Problem to work on.
How many lines of the data contain "README"? Reply with the number alone.

Start of Source records

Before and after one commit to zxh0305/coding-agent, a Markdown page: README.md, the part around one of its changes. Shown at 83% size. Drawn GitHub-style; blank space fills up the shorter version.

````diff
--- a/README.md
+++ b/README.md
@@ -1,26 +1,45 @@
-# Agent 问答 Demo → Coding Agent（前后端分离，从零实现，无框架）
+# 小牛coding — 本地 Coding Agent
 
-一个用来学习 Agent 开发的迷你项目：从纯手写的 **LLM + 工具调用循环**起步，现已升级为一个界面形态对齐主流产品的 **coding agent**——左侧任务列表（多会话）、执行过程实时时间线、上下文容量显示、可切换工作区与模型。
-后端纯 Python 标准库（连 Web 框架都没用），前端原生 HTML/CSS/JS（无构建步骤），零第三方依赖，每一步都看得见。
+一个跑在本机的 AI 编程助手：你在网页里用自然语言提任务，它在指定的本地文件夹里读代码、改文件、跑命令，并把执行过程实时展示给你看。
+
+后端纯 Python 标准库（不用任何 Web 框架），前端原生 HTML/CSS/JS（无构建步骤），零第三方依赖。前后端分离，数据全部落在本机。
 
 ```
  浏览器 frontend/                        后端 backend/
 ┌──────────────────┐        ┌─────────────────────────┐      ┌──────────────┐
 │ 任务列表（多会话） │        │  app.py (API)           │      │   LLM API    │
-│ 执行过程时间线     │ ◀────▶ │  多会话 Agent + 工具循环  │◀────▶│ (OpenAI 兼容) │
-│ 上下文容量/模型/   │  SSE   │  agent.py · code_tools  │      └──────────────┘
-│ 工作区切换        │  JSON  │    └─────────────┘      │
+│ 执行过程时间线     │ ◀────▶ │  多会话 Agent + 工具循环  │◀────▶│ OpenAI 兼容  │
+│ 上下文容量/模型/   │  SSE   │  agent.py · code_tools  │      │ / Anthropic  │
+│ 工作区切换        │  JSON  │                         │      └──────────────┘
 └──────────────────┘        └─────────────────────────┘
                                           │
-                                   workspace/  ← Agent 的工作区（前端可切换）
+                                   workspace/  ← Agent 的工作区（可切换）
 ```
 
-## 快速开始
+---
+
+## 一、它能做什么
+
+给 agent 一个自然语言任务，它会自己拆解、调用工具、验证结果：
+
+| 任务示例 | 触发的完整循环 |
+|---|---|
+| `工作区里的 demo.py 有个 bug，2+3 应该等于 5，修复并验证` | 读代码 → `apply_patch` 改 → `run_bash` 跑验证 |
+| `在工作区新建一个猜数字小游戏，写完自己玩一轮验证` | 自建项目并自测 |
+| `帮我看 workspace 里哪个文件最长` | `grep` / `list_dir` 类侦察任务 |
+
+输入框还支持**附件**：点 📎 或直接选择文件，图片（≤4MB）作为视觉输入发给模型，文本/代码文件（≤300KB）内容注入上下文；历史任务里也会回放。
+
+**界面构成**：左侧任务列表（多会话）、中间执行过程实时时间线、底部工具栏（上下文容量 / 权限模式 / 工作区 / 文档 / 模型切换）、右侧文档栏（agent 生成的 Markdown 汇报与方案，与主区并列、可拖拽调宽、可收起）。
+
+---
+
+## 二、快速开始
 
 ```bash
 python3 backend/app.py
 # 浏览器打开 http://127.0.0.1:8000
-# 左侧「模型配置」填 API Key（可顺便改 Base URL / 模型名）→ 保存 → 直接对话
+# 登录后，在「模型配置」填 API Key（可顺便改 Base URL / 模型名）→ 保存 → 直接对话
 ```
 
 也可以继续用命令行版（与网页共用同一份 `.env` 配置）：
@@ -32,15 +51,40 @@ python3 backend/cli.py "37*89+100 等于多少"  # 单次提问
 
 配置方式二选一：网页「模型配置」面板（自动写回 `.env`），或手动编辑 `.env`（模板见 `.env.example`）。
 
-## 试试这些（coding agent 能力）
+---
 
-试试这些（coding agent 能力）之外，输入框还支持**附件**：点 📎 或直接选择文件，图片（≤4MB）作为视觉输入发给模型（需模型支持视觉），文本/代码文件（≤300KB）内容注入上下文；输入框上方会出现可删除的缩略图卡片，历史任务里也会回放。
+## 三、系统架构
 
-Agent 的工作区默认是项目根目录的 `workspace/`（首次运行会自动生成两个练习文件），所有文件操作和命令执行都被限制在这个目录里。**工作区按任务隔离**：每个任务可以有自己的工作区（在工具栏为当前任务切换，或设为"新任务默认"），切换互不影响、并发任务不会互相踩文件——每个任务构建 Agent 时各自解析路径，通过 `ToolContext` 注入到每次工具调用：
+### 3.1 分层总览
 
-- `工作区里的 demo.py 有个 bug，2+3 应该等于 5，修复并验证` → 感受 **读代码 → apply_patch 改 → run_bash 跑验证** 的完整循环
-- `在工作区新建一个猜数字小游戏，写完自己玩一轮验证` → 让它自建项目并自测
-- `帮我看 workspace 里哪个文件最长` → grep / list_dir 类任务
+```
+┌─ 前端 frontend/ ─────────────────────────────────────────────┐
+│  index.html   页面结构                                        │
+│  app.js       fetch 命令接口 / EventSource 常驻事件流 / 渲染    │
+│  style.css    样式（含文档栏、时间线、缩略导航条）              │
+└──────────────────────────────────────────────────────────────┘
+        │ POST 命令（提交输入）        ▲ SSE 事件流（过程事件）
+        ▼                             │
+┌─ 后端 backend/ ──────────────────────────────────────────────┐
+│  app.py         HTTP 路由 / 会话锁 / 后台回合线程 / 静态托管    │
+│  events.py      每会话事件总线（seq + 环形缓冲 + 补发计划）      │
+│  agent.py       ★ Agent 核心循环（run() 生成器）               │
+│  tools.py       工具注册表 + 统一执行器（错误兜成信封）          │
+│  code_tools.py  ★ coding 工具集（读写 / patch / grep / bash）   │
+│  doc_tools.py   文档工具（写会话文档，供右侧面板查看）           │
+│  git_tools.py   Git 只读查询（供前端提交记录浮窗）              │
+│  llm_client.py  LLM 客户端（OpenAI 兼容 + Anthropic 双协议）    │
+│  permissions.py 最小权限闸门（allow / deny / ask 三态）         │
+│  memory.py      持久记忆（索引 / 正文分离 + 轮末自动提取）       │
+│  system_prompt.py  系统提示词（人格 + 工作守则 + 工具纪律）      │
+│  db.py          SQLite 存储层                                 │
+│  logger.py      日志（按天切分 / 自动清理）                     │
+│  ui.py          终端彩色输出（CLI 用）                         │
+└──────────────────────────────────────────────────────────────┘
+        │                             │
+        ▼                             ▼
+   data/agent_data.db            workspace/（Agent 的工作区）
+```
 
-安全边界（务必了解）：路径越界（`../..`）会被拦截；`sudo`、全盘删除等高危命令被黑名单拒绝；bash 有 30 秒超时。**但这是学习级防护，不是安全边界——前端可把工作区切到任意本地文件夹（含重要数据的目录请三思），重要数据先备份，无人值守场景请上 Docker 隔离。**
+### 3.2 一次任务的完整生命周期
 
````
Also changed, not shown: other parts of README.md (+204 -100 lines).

End of Source records

Answer for this exercise.
4